WHAT THE TASK REQUIRES: Each line of the material holding the word "direction" must be identified and copied.

ENTRIES PROVIDED:
= = = = =

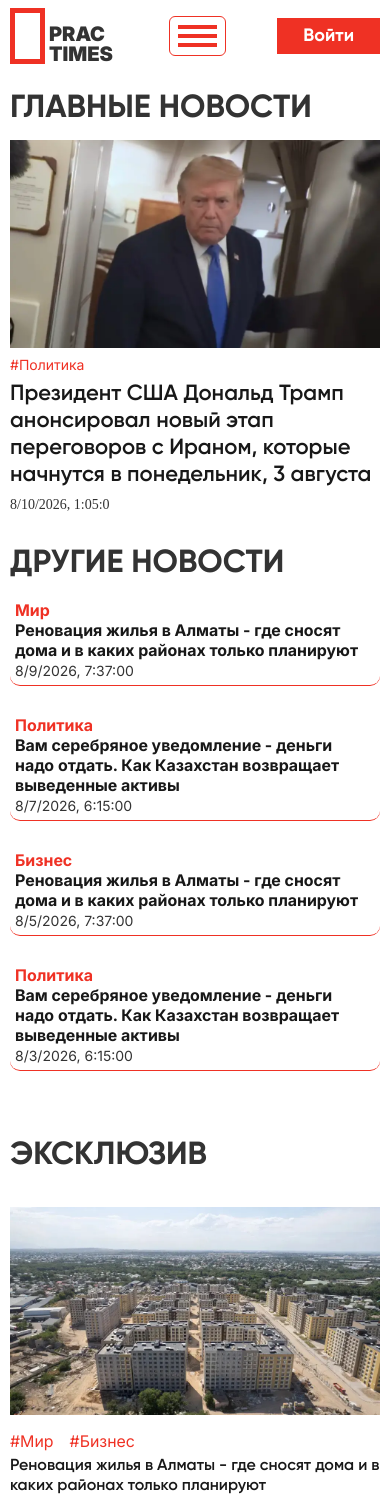
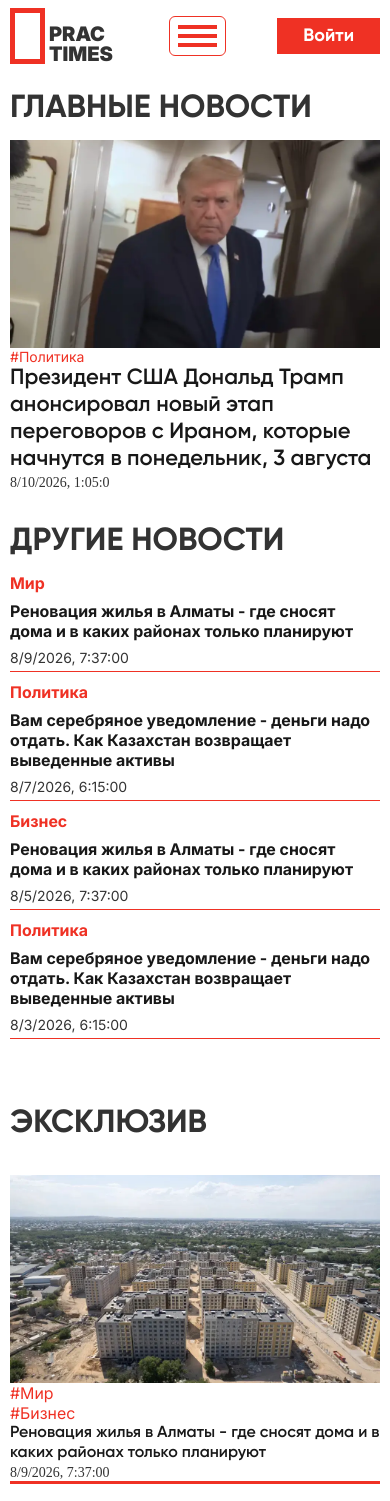
Before and after one commit to Sprowds/Prac-Times, a React (Vite) app in the folder prac-times/: page / in a window 390 px wide. Shown: the top 1501 px of the page. Built offline with nearby package versions, Linux system fonts and the light colour scheme.

Commit message:
prac-times 0.4.3.2

```diff
--- a/prac-times/src/components/AnotherNews/AnotherNews.module.css
+++ b/prac-times/src/components/AnotherNews/AnotherNews.module.css
@@ -8,61 +8,17 @@
 }
 
 .news__another {
-  max-width: 282px;
 }
 
 .another__content {
   display: flex;
   flex-direction: column;
-  gap: 24px;
-}
-
-.another__item {
-  display: flex;
-  flex-direction: column;
-  gap: 8px;
-
-  border-radius: 10px;
-
-  font-family: var(--inter-font);
-}
-
-.another__item__link {
-  padding: 5px;
-  border-radius: 10px;
-}
-
-.another__item__link:hover {
-  background-color: var(--background-hover-color);
-}
-
-.another__item__tag {
-  color: var(--activity-main-color);
-  font-size: 16px;
-  font-weight: 700;
-}
-
-.another__item__tag::first-letter {
-  text-transform: uppercase;
-}
-
-.another__item__title {
-  color: var(--secondary-text-color);
-  font-size: 16px;
-  font-weight: 700;
-}
-
-.another__item__time {
-  font-weight: 400;
-  font-size: 14px;
+  gap: clamp(10px, 1.5vw, 24px);
 }
 
 @media (max-width: 880px) {
-  .news__another {
-    max-width: fit-content;
-  }
-
   .another__item {
+    padding-bottom: 5px;
     border-bottom: 1px solid var(--activity-main-color);
   }
 }
--- a/prac-times/src/components/AnotherNews/AnotherNews.tsx
+++ b/prac-times/src/components/AnotherNews/AnotherNews.tsx
@@ -1,13 +1,11 @@
 import styles from "./AnotherNews.module.css";
-import type { INewsCategory } from "../../types/newsItem";
 import { fetchAnotherNews } from "../../store/newsSlice";
 import { useEffect } from "react";
 import { useAppDispatch } from "../../hooks/useAppDispatch";
 import { useSelector } from "react-redux";
 import type { RootState } from "../../store/store";
 import type INewsItem from "../../types/newsItem";
-import { NavLink } from "react-router";
-import NewsTime from "../../ui/NewsTime/NewsTime";
+import CompactArticle from "../Article/CompactArticle/CompactArticle";
 
 const AnotherNews = () => {
   const dispatch = useAppDispatch();
@@ -29,15 +27,7 @@ const AnotherNews = () => {
         <ul className={styles.another__content}>
           {anotherNews.map((item) => (
             <li className={styles.another__item} key={item.id}>
-              <NavLink to="/" className={styles.another__item__link}>
-                <p className={styles.another__item__tag}>
-                  {Object.keys(item.category).find(
-                    (key) => item.category[key as keyof INewsCategory] === true,
-                  )}
-                </p>
-                <p className={styles.another__item__title}>{item.title}</p>
-                <NewsTime dateTime={item.time} />
-              </NavLink>
+              <CompactArticle article={item} />
             </li>
           ))}
         </ul>
--- /dev/null
+++ b/prac-times/src/components/Article/ArticleCard/ArticleCard.tsx
@@ -0,0 +1,49 @@
+import styles from "./ArticleCard.module.css";
+import { NavLink } from "react-router";
+import NewsTag from "../../../ui/NewsTag/NewsTag";
+import NewsTitle from "../../../ui/NewsTitle/NewsTitle";
+import NewsTime from "../../../ui/NewsTime/NewsTime";
+import type INewsItem from "../../../types/newsItem";
+
+interface IArticleCardProps {
+  article: INewsItem;
+}
+
+const ArticleCard = ({ article }: IArticleCardProps) => {
+  return (
+    <article className={styles.article}>
+      <NavLink to="/" className={styles.item__img__link}>
+        <img
+          src={article.image}
+          alt={article.title}
+          className={styles.item__img}
+        />
+      </NavLink>
+
+      <div className={styles.item__text__content}>
+        <ul className={styles.item__tags}>
+          {Object.entries(article.category).map(([key, value]) =>
+            value === true ? (
+              <li className={styles.item__tags__item} key={key}>
+                <NavLink to="/" className={styles.tags__item__link}>
+                  <NewsTag tagText={key} tagFontSize="16px" />
+                </NavLink>
+              </li>
+            ) : (
+              ""
+            ),
+          )}
+        </ul>
+        <NavLink to="/" className={styles.item__title__link}>
+          <NewsTitle
+            titleText={article.title}
+            titleFontSize="clamp(16px, 2vw, 24px)"
+          />
+        </NavLink>
+        <NewsTime dateTime={article.time} />
+      </div>
+    </article>
+  );
+};
+
+export default ArticleCard;
--- /dev/null
+++ b/prac-times/src/components/Article/CompactArticle/CompactArticle.module.css
@@ -0,0 +1,27 @@
+.article__link {
+  display: flex;
+  flex-direction: column;
+  gap: 8px;
+
+  font-family: var(--inter-font);
+}
+
+.article__link:hover .article__title {
+  text-decoration: underline;
+}
+
+.article__tag {
+  color: var(--activity-main-color);
+  font-size: 16px;
+  font-weight: 700;
+}
+
+.article__tag::first-letter {
+  text-transform: uppercase;
+}
+
+.article__title {
+  color: var(--secondary-text-color);
+  font-size: 16px;
+  font-weight: 700;
+}
--- /dev/null
+++ b/prac-times/src/components/Article/CompactArticle/CompactArticle.tsx
@@ -0,0 +1,27 @@
+import styles from "./CompactArticle.module.css";
+import { NavLink } from "react-router";
+import NewsTime from "../../../ui/NewsTime/NewsTime";
+import type { INewsCategory } from "../../../types/newsItem";
+import type INewsItem from "../../../types/newsItem";
+
+interface ICompactArticleProps {
+  article: INewsItem;
+}
+
+const CompactArticle = ({ article }: ICompactArticleProps) => {
+  return (
+    <article className={styles.article}>
+      <NavLink to={article.id} className={styles.article__link}>
+        <p className={styles.article__tag}>
+          {Object.keys(article.category).find(
+            (key) => article.category[key as keyof INewsCategory] === true,
+          )}
+        </p>
+        <p className={styles.article__title}>{article.title}</p>
+        <NewsTime dateTime={article.time} />
+      </NavLink>
+    </article>
+  );
+};
+
+export default CompactArticle;
--- a/prac-times/src/components/Exclusives/Exclusives.module.css
+++ b/prac-times/src/components/Exclusives/Exclusives.module.css
@@ -23,27 +23,6 @@
   gap: 16px;
 }
 
-.item__img {
-}
-
-.item__text__content {
-  height: 100%;
-
-  display: flex;
-  flex-direction: column;
-  gap: 16px;
-}
-
-.item__tags {
-  display: flex;
-  gap: 16px;
-}
-
-.item__title__link {
-  flex: 1;
-  min-height: 0;
-}
-
 @media (max-width: 600px) {
   .exclusives__grid {
     grid-template-columns: repeat(1, 1fr);
--- a/prac-times/src/components/Exclusives/Exclusives.tsx
+++ b/prac-times/src/components/Exclusives/Exclusives.tsx
@@ -1,13 +1,10 @@
 import { useSelector } from "react-redux";
 import styles from "./Exclusives.module.css";
 import type { RootState } from "../../store/store";
-import { NavLink } from "react-router";
-import NewsTitle from "../../ui/NewsTitle/NewsTitle";
-import NewsTag from "../../ui/NewsTag/NewsTag";
-import NewsTime from "../../ui/NewsTime/NewsTime";
 import { useAppDispatch } from "../../hooks/useAppDispatch";
 import { useEffect } from "react";
 import { fetchExclusiveNews } from "../../store/newsSlice";
+import ArticleCard from "../Article/ArticleCard/ArticleCard";
 
 const Exclusives = () => {
   const dispatch = useAppDispatch();
@@ -30,7 +27,7 @@ const Exclusives = () => {
         {exclusiveNewsFetchStatus === "succeeded"
           ? exclusivesList.map((item) => (
               <li className={styles.exclusives__item} key={item.title}>
-                <NavLink to="/" className={styles.item__img__link}>
+                {/* <NavLink to="/" className={styles.item__img__link}>
                   <img
                     src={item.image}
                     alt={item.title}
@@ -59,7 +56,8 @@ const Exclusives = () => {
                     />
                   </NavLink>
                   <NewsTime dateTime={item.time} />
-                </div>
+                </div> */}
+                <ArticleCard article={item} />
               </li>
             ))
           : ""}
--- /dev/null
+++ b/prac-times/src/components/MainArticle/MainArticle.tsx
@@ -0,0 +1,47 @@
+import styles from "./MainArticle.module.css";
+import { NavLink } from "react-router";
+import NewsTag from "../../ui/NewsTag/NewsTag";
+import NewsTitle from "../../ui/NewsTitle/NewsTitle";
+import NewsTime from "../../ui/NewsTime/NewsTime";
+import type INewsItem from "../../types/newsItem";
+
+interface IProps {
+  mainNewsItem: INewsItem;
+}
+
+const MainArticle = ({ mainNewsItem }: IProps) => {
+  return (
+    <article className={styles.main__article}>
+      <NavLink to="/" className={styles.main__news__img__link}>
+        <img
+          src={mainNewsItem.image}
+          alt={mainNewsItem.title}
+          className={styles.main__news__img}
+        />
+      </NavLink>
+
+      <ul className={styles.main__news__tags}>
+        {Object.entries(mainNewsItem.category).map(([key, value]) =>
+          value === true ? (
+            <li className={styles.main__news__tags__item} key={key}>
+              <NavLink to="/" className={styles.main__news__tags__link}>
+                <NewsTag tagText={key} tagFontSize="14px" />
+              </NavLink>
+            </li>
+          ) : (
+            ""
+          ),
+        )}
+      </ul>
+      <NavLink to="/" className={styles.main__news__link}>
+        <NewsTitle
+          titleText={mainNewsItem.title}
+          titleFontSize="clamp(22px, 3vw, 48px)"
+        />
+      </NavLink>
+      <NewsTime dateTime={mainNewsItem.time} />
+    </article>
+  );
+};
+
+export default MainArticle;
--- a/prac-times/src/components/News/News.module.css
+++ b/prac-times/src/components/News/News.module.css
@@ -1,6 +1,6 @@
 .news {
-  display: flex;
-  justify-content: space-between;
+  display: grid;
+  grid-template-columns: 1fr clamp(278px, 25%, 297px);
   gap: 30px;
 }
 
@@ -31,7 +31,7 @@
 
 @media (max-width: 880px) {
   .news {
-    flex-direction: column;
+    grid-template-columns: 1fr;
   }
 }
 
--- a/prac-times/src/components/News/News.tsx
+++ b/prac-times/src/components/News/News.tsx
@@ -5,11 +5,8 @@ import { useEffect } from "react";
 import { fetchMainNewsItem } from "../../store/newsSlice";
 import { useAppDispatch } from "../../hooks/useAppDispatch";
 import type INewsItem from "../../types/newsItem";
-import { NavLink } from "react-router";
-import NewsTitle from "../../ui/NewsTitle/NewsTitle";
-import NewsTag from "../../ui/NewsTag/NewsTag";
-import NewsTime from "../../ui/NewsTime/NewsTime";
 import AnotherNews from "../AnotherNews/AnotherNews";
+import MainArticle from "../MainArticle/MainArticle";
 
 const News = () => {
   const dispatch = useAppDispatch();
@@ -30,36 +27,7 @@ const News = () => {
       <div className={styles.news__main}>
         <h2 className={styles.title}>Главные новости</h2>
         {mainNewsItemFetchStatus === "succeeded" ? (
-          <article className={styles.main__news}>
-            <NavLink to="/" className={styles.main__news__img__link}>
-              <img
-                src={mainNewsItem.image}
-                alt={mainNewsItem.title}
-                className={styles.main__news__img}
-              />
-            </NavLink>
-
-            <ul className={styles.main__news__tags}>
-              {Object.entries(mainNewsItem.category).map(([key, value]) =>
-                value === true ? (
-                  <li className={styles.main__news__tags__item} key={key}>
-                    <NavLink to="/" className={styles.main__news__tags__link}>
-                      <NewsTag tagText={key} tagFontSize="14px" />
-                    </NavLink>
-                  </li>
-                ) : (
-                  ""
-                ),
-              )}
-            </ul>
-            <NavLink to="/" className={styles.main__news__link}>
-              <NewsTitle
-                titleText={mainNewsItem.title}
-                titleFontSize="clamp(22px, 3vw, 48px)"
-              />
-            </NavLink>
-            <NewsTime dateTime={mainNewsItem.time} />
-          </article>
+          <MainArticle mainNewsItem={mainNewsItem} />
         ) : (
           ""
         )}
```
Also changed, not shown: prac-times/src/components/Article/ArticleCard/ArticleCard.module.css (added), prac-times/src/components/MainArticle/MainArticle.module.css (added).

= = = = =

WRITTEN REPLY:
   flex-direction: column;
-  flex-direction: column;
+  flex-direction: column;
-  flex-direction: column;
-    flex-direction: column;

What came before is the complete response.